PARIS — Wreaths, parades, parachute-landings and fireworks.
Friday was a nice sunny day, on this very day, world leaders and veterans flocked to Normandy beaches in northern France to commemorate the D-Day landings that helped defeat Nazi forces in World War II seven decades ago.
Paying tribute to the sacrifices of civilians, soldiers and the unity of Allies, French President Francois Hollande said June 6, 1944 was the start of “one of the fiercest battles in the history of France” that left 110,000 people dead, including more than 20,000 civilians.
Addressing hundreds of veterans and participants in Caen, Hollande noted “this ceremony reminds us of our duties to rescue the suffering humanity.”

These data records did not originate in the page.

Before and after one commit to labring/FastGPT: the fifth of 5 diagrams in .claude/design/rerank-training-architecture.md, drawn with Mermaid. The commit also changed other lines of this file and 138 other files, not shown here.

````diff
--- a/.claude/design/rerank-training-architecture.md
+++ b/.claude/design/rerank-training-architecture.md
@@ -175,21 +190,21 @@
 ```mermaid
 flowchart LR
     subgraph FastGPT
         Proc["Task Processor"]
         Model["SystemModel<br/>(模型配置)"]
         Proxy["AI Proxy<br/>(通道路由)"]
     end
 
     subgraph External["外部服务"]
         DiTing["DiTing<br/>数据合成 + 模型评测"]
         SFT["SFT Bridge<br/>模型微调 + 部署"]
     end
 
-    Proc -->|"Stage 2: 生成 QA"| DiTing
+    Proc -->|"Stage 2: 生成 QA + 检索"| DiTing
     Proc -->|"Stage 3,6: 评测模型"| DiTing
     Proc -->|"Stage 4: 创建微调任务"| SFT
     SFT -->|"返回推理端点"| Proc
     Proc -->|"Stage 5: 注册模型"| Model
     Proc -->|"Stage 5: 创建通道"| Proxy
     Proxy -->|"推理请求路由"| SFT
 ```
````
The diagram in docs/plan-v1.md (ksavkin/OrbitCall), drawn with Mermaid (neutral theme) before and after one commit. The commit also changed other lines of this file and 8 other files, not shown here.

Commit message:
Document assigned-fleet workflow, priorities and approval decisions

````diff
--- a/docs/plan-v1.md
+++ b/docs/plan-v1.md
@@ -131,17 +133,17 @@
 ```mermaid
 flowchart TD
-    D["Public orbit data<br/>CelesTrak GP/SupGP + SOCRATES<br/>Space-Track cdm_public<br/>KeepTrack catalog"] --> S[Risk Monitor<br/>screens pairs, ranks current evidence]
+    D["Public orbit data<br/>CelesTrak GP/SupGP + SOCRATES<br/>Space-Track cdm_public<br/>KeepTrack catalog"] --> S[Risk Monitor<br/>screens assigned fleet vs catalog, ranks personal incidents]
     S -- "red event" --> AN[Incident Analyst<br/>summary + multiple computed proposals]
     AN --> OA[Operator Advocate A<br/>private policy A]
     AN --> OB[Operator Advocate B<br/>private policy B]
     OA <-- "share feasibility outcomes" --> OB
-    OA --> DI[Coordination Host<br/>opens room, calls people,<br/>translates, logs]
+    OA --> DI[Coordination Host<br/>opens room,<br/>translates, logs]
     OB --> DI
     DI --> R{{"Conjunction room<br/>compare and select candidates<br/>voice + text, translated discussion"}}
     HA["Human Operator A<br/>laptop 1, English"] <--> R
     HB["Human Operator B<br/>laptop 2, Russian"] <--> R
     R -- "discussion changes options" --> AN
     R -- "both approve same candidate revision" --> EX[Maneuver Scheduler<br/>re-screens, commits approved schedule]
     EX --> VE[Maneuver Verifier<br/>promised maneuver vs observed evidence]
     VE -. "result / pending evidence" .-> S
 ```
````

Earlier, at the Normandy American Cemetery, joined by his American counterpart Barack Obama, Hollande stressed France “would never forget the solidarity between our two nations, solidarity based on a shared ideal, an aspiration, a passion for freedom.”
“More than 20,000 Americans lost their lives here in Normandy with 11,000 of them buried at Omaha Beach. France will never forget them. France will never forget what it owes to the United States,” Hollande recalled.
Obama said “Omaha — Normandy — this was democracy’s beachhead,” adding the June 6, 1944 “… decided not just a century, but shaped the security and well-being of all posterity.”
At a high-profile gathering, 19 heads of state and government including Britain’s Queen Elizabeth and Prime Minister David Cameron, Canadian President Stephen Harper participated in a series of ceremonies to honor the sacrifice of French servicemen and 160,000 U.S., British and Canadian troops that helped defeat Nazi forces in World War II.